---------- DATA PROVIDED
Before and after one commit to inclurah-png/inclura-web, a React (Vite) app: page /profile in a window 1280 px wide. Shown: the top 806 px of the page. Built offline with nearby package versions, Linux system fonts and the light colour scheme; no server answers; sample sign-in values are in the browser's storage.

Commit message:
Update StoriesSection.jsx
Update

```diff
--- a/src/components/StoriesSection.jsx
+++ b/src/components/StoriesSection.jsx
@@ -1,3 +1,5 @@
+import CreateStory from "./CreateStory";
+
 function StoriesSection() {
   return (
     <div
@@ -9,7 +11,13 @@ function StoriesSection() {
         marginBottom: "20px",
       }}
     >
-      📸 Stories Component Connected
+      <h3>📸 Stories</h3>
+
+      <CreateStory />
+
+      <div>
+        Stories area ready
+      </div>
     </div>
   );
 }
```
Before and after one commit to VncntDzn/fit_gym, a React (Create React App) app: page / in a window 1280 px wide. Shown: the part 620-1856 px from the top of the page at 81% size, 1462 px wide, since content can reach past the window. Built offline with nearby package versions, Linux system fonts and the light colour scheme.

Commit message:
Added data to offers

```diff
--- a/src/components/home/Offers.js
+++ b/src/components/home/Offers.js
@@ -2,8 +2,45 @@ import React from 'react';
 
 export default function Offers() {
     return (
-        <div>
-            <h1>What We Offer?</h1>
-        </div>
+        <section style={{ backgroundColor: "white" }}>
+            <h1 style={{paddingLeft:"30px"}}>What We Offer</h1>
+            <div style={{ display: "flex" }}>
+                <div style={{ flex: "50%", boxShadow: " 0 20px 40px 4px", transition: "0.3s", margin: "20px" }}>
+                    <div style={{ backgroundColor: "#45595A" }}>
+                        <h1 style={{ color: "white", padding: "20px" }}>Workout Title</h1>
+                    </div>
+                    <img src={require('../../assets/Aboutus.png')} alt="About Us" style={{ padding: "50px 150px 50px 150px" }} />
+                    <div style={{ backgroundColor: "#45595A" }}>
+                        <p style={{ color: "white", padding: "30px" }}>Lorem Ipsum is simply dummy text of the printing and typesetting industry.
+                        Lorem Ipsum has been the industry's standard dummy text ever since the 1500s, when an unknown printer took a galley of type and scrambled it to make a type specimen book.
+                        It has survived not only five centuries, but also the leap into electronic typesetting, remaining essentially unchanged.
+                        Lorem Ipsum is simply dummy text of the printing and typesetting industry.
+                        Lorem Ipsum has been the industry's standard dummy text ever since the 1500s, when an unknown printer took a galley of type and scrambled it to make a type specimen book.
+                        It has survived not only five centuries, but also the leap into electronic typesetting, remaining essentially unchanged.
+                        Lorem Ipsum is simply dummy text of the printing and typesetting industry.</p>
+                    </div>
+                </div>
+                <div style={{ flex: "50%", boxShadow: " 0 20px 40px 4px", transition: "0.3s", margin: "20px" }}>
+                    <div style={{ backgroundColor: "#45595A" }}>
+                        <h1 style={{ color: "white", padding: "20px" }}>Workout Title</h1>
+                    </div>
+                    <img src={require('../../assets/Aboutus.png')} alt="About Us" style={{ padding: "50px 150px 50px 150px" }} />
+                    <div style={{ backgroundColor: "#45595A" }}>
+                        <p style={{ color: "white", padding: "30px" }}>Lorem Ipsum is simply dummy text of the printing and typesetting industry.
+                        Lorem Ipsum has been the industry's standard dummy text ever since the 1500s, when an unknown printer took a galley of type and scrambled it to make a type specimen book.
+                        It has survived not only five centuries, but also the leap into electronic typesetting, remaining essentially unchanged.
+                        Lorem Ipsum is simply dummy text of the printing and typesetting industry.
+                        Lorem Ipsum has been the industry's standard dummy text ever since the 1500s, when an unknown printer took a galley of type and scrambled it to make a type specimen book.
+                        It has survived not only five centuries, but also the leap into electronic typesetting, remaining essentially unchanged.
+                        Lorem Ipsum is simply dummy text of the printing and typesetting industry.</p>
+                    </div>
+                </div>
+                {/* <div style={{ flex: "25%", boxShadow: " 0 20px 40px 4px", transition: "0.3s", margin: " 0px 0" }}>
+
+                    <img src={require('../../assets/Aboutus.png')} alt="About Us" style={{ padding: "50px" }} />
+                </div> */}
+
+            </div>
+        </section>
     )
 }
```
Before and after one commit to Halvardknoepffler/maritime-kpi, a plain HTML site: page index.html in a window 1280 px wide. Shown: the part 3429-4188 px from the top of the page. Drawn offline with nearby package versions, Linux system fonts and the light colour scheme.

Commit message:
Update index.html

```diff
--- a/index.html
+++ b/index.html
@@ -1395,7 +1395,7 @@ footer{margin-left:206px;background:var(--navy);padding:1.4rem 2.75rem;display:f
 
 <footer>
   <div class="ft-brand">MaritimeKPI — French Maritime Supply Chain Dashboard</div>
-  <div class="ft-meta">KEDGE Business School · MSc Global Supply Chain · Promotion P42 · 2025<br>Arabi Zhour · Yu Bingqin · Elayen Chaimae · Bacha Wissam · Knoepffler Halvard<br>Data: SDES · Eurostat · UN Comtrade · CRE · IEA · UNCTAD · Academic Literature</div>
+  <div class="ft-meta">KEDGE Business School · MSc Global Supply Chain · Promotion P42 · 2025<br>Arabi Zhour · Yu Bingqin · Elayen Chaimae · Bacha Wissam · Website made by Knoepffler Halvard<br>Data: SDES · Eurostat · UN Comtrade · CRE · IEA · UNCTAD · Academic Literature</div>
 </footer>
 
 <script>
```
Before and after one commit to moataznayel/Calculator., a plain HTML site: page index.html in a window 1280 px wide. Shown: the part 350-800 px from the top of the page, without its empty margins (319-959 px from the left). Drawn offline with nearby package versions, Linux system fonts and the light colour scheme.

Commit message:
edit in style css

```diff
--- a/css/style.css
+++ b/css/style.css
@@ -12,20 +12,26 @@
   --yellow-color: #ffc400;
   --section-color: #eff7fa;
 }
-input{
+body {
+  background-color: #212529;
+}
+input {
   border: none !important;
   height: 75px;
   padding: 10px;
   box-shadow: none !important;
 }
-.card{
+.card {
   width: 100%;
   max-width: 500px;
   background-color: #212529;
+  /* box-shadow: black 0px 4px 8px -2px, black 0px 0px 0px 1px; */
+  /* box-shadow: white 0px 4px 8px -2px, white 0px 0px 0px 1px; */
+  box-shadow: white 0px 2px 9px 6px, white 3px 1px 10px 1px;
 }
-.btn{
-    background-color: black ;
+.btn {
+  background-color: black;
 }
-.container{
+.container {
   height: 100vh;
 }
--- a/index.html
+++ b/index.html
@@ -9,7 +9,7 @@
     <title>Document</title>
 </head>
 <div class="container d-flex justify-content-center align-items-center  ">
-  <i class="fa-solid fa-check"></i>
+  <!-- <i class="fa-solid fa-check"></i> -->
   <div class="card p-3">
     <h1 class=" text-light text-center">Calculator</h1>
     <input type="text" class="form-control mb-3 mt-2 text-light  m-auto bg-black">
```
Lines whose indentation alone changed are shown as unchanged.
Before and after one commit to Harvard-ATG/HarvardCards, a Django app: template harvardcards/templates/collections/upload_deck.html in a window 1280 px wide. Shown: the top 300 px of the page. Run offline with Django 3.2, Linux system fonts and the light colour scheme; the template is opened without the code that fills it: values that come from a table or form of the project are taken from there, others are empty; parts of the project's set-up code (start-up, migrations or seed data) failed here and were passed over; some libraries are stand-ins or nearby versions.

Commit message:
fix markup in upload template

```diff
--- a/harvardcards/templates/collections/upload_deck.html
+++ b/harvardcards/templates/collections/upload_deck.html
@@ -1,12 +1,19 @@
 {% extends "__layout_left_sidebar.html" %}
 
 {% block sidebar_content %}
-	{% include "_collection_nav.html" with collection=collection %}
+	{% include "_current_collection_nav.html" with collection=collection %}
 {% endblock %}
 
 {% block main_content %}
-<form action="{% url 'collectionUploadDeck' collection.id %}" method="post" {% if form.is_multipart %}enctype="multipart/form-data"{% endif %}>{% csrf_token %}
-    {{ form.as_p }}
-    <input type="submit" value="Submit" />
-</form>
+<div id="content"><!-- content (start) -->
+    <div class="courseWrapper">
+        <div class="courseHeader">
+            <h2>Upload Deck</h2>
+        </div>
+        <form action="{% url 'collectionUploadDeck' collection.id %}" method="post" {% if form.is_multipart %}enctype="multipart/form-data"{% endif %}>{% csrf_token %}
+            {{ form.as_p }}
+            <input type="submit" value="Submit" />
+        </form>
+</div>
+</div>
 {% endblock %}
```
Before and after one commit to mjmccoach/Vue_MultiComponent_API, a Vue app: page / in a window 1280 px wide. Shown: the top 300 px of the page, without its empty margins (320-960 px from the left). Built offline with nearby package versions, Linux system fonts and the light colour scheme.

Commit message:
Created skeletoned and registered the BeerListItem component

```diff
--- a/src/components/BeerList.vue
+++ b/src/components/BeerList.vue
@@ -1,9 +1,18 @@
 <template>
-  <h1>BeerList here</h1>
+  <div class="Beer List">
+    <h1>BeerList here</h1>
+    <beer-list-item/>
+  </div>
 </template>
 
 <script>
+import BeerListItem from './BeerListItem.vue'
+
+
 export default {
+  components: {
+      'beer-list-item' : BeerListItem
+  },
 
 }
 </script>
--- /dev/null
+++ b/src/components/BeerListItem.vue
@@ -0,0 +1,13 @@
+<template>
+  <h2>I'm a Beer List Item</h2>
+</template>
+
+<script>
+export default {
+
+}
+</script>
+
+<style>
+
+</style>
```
--------------------
Please say how many lines in the records above contain the string "index", giving no other words.

7